Stored records:
- Opening Delimiter -

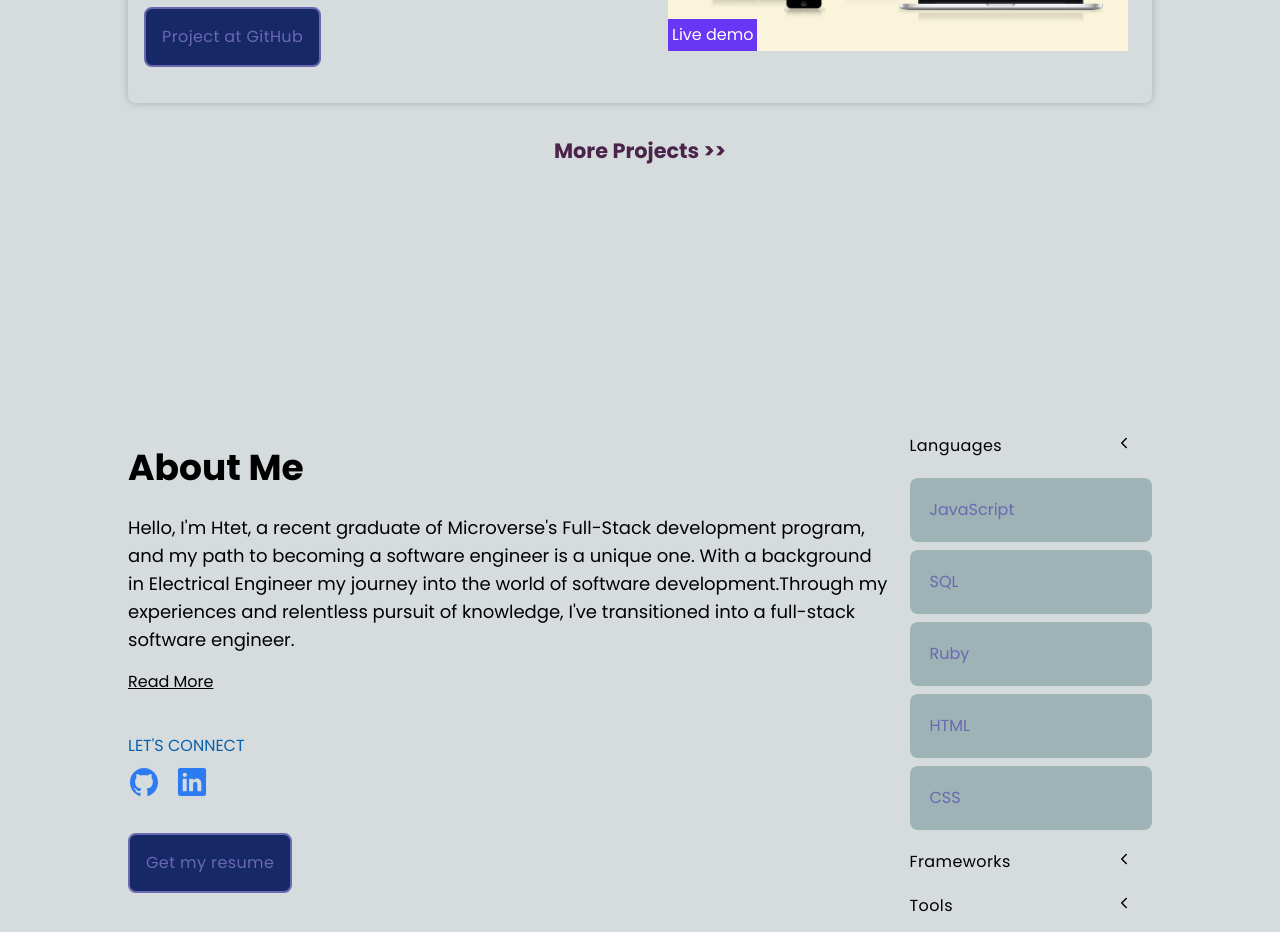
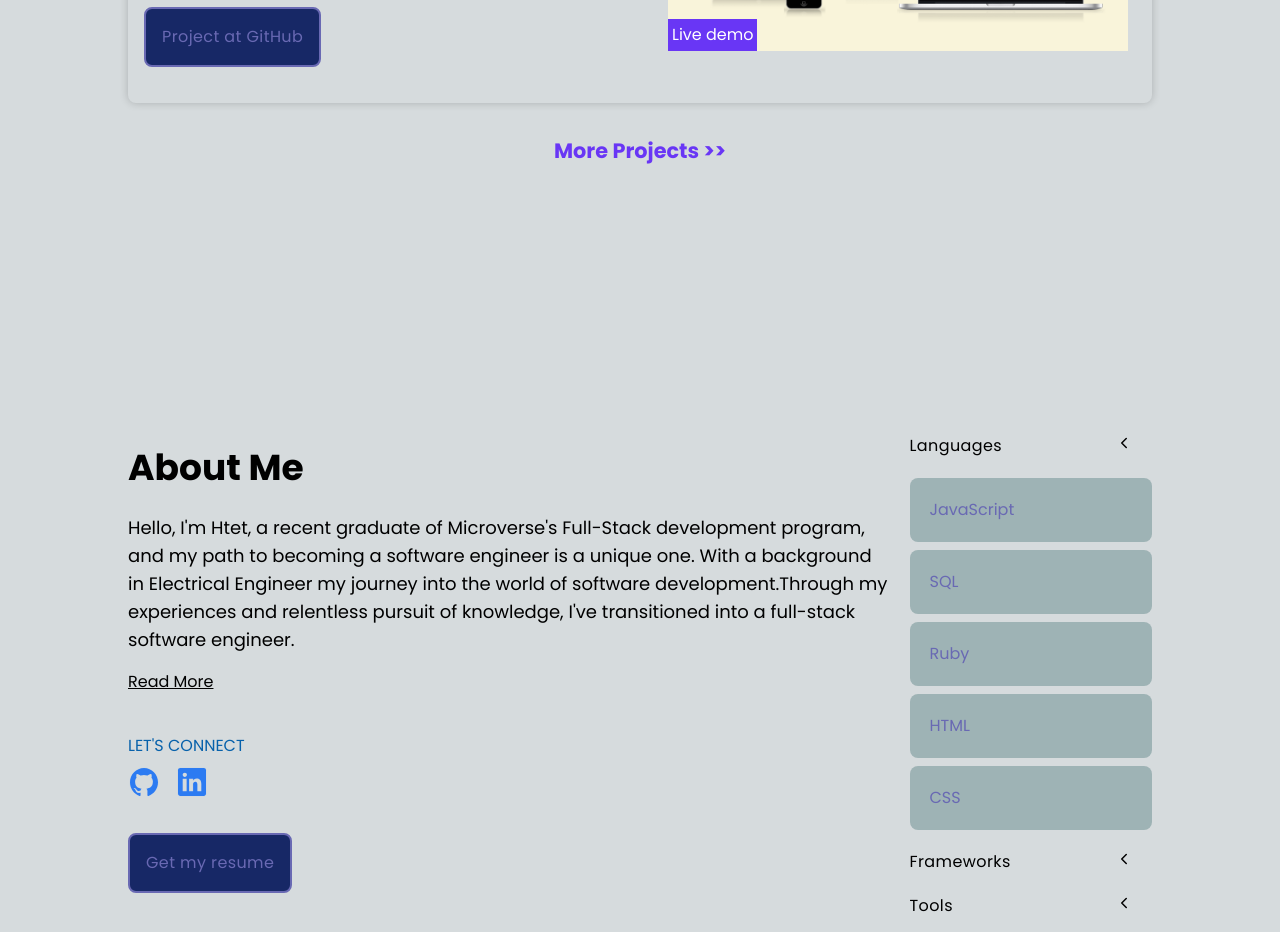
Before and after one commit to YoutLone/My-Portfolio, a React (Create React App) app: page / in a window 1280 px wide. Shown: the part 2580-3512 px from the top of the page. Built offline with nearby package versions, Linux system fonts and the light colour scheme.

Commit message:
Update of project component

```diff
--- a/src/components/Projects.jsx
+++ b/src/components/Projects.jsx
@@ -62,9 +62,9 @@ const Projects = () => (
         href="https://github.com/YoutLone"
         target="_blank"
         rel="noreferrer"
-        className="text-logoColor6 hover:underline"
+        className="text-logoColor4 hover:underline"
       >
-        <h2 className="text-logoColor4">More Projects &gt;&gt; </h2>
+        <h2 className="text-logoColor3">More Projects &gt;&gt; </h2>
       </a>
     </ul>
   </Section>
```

- Closing Delimiter -
- Opening Delimiter -

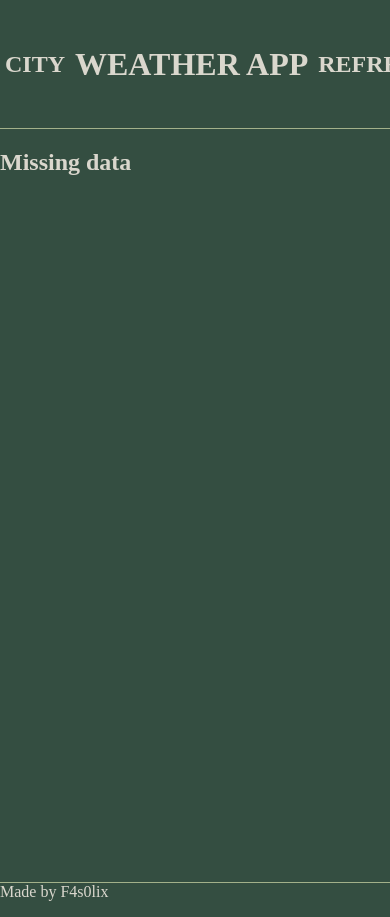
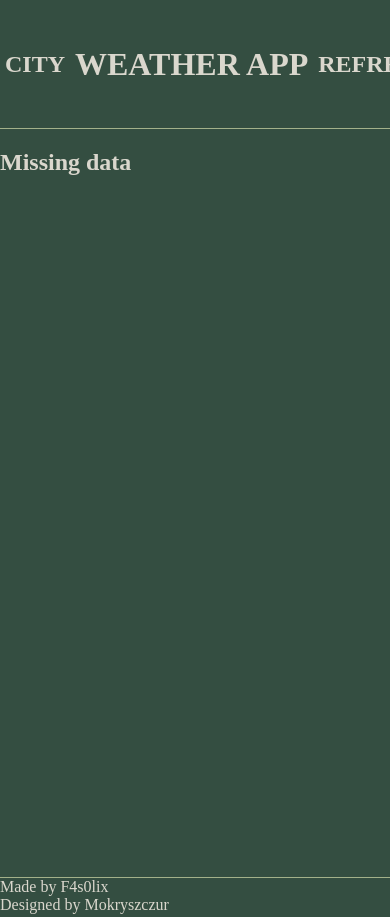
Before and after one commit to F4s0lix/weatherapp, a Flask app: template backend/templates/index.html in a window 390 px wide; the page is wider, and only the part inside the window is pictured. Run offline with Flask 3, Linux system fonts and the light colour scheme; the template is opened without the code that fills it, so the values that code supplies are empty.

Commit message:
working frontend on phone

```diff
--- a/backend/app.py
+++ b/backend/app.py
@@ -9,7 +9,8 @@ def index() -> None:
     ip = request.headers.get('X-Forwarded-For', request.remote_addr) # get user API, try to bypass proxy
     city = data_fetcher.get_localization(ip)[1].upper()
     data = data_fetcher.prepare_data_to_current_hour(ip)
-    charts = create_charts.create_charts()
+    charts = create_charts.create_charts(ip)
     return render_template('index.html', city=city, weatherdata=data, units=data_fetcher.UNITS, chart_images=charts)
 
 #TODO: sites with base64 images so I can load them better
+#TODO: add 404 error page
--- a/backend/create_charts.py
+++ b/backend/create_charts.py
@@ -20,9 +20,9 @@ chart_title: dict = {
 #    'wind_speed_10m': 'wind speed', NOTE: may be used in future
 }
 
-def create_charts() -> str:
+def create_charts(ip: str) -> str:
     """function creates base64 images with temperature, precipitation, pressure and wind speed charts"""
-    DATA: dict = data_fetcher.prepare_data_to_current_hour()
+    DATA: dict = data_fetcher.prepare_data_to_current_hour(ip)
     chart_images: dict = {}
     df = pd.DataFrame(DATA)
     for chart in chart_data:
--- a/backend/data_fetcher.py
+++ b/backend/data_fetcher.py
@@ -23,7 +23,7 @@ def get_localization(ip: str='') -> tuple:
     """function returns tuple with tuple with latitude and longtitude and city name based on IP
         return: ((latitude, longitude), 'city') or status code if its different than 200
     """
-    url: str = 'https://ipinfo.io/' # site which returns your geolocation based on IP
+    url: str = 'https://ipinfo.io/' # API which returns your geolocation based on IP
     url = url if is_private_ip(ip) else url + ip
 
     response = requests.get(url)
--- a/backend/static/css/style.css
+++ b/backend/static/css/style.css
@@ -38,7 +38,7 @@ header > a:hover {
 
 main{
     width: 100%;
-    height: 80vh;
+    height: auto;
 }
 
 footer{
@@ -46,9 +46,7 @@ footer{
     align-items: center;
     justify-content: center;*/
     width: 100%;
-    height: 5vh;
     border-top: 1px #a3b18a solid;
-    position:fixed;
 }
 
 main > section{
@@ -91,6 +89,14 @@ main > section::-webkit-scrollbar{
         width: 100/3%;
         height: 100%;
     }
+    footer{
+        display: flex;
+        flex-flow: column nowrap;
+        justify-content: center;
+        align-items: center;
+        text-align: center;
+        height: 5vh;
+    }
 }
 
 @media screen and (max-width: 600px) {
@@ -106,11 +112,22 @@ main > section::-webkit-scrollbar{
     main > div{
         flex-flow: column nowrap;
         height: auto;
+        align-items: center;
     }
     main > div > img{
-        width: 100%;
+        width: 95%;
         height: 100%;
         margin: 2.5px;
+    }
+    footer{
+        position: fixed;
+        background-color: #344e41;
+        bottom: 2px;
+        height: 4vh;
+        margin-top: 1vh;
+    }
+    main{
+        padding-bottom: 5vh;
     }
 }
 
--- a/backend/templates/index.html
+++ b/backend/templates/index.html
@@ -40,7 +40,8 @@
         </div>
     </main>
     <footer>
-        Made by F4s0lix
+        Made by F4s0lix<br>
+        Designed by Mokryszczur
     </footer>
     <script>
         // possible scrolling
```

- Closing Delimiter -

__TASK TO CARRY OUT__. From the entries above, extract each line containing "backend".

__SOLUTION TO THE EXERCISE__.
Before and after one commit to F4s0lix/weatherapp, a Flask app: template backend/templates/index.html in a window 390 px wide; the page is wider, and only the part inside the window is pictured. Run offline with Flask 3, Linux system fonts and the light colour scheme; the template is opened without the code that fills it, so the values that code supplies are empty.
--- a/backend/app.py
+++ b/backend/app.py
--- a/backend/create_charts.py
+++ b/backend/create_charts.py
--- a/backend/data_fetcher.py
+++ b/backend/data_fetcher.py
--- a/backend/static/css/style.css
+++ b/backend/static/css/style.css
--- a/backend/templates/index.html
+++ b/backend/templates/index.html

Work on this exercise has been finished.